In terms of modeling the climate, one of the most significant sources of uncertainty is aerosols, pollution from wildfire smoke and clouds.
Developing a robust understanding of these factors is key to developing reliable and accurate climate simulations. The ceilometer is one of the most important instruments in estimating the height of cloud layers.
Predicting Snow Behavior
Another application under development at the University of North Dakota is looking at the wintertime use of the ceilometer to anticipate ground blizzards - situations where snow that has previously fallen is lifted back off the surface by the wind, causing similar issues to more conventional blizzards.
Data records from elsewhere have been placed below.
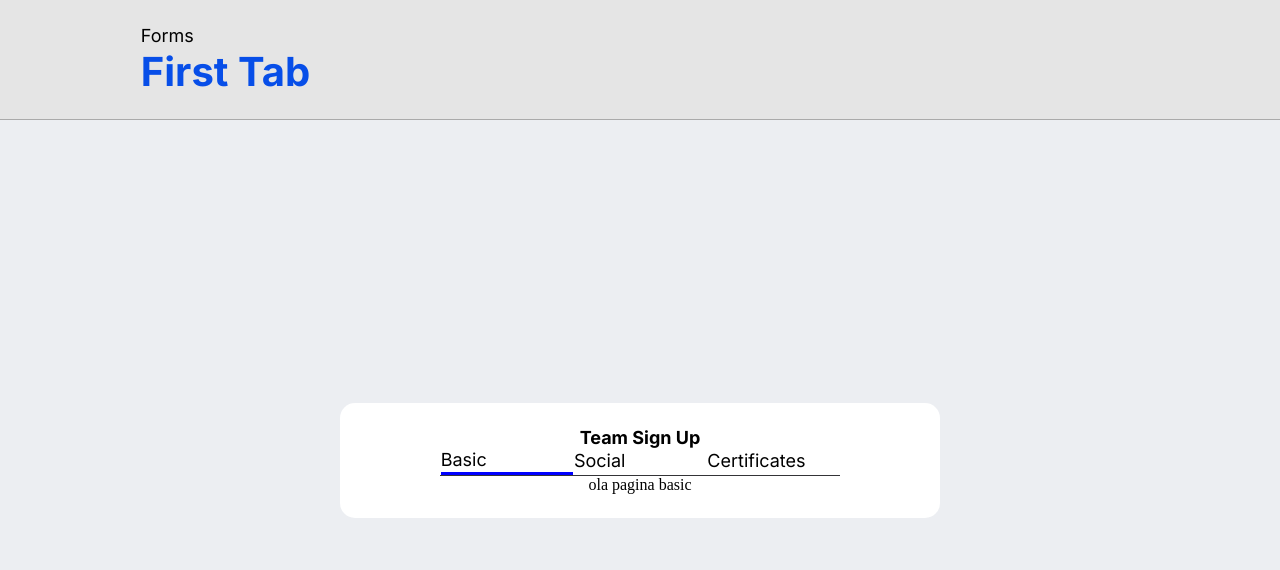
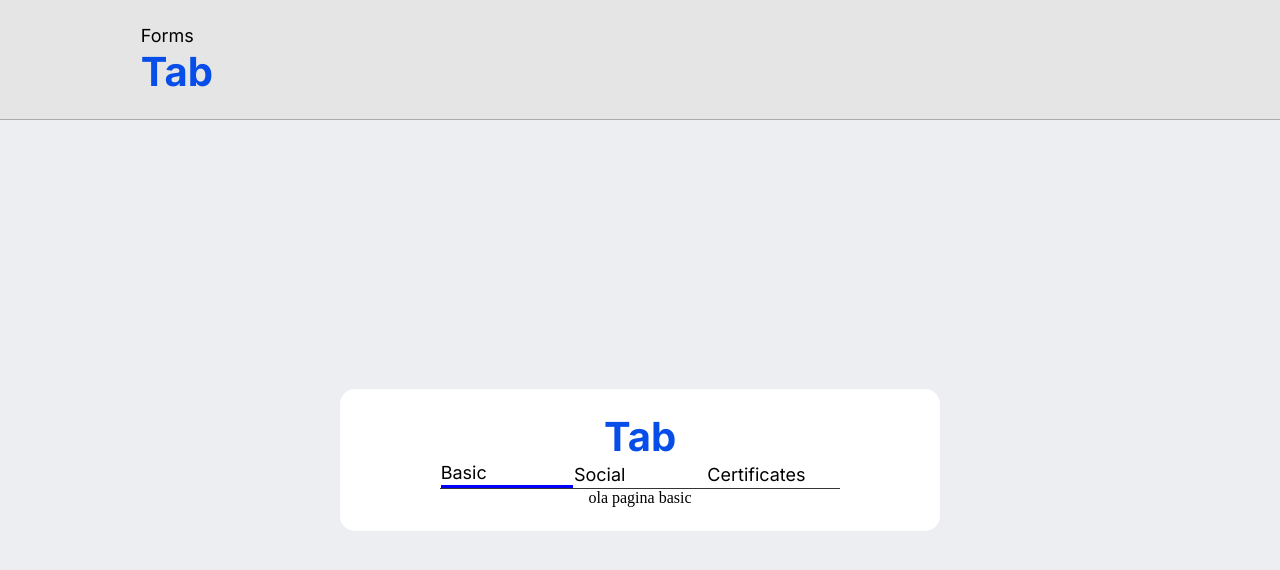
Before and after one commit to LeonardoVechieti/desafio4_compass, a Vue app: page / in a window 1280 px wide. Shown: the top 570 px of the page. Built offline with nearby package versions, Linux system fonts and the light colour scheme.

Commit message:
refactor: adding second version of component title

```diff
--- a/src/components/micro/Title/Title.vue
+++ b/src/components/micro/Title/Title.vue
@@ -1,9 +1,6 @@
 <template>
   <div class="title">
-    <h1 :class="nameClass" v-if="type === 'h1'">{{ titleMsg }}</h1>
-    <h2 :class="nameClass" v-if="type === 'h2'">{{ titleMsg }}</h2>
-    <h3 :class="nameClass" v-if="type === 'h3'">{{ titleMsg }}</h3>
-    <h4 :class="nameClass" v-if="type === 'h4'">{{ titleMsg }}</h4>
+    <h1 class="nameClass">{{ tabName }} Tab</h1>
   </div>
 </template>
 
@@ -20,10 +17,14 @@ export default {
       type: String,
       default: "nameClass",
     },
-    titleMsg: {
+    tabName: {
       type: String,
-      default: "null",
     },
+  },
+  data(){
+    return{
+      type: "Forms",
+    };
   },
 };
 </script>
```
This phenomenon is common in high latitude parts of the globe, including Antarctica and the Arctic circle. These areas do not get much snow, but the snow they get is very dry and blows around easily. Ground blizzards can be extremely debilitating to travel due to their impact on visibility and can cause significant issues around public safety.
While it is possible to detect this phenomenon using satellites, there may be certain situations where a storm system has passed through an area, where a sinking motion in the atmosphere inhibits cloud cover, and there may still be strong winds.
There is a lot of spatial variability in this phenomenon, and while it may be visible via satellite imagery, this may not be evident to communities in the area affected, particularly at night.
It is often challenging to measure and differentiate falling snow and snow lifted from the ground. It is necessary to use a variety of different instruments to ascertain this.
The ceilometer provides backscatter measurements, so this alone cannot differentiate between blowing snow, falling snow or a combination of the two. Operators must interpret the data and collate this with data from other instrumentation, for example laser disdrometers as the OTT Parsivel².
The HydroMet OTT Parsivel² Laser Weather Sensor
The OTT Parsivel² from HydroMet is a laser disdrometer. This instrument features two sensor heads. As precipitation (hydrometeors) falls between these two sensor heads, the OTT Parsivel² will detect the size distribution of the precipitation to identify what type of precipitation is falling, for example, rain, snow, freezing, sleet, etc.
This instrument can be used to collect particle size data and correlate this with data from a ceilometer, providing exciting research opportunities and enhancing data from other devices.
The ability to acquire a complete picture of the weather and atmospheric phenomena from multiple instruments is a promising and powerful approach. Data from ceilometers provides a robust foundation for these investigations.
This information has been sourced, reviewed and adapted from materials provided by OTT HydroMet. Lufft is one of OTT HydroMet's strong brands for professional environmental monitoring solutions.
For more information on this source, please visit OTT HydroMet.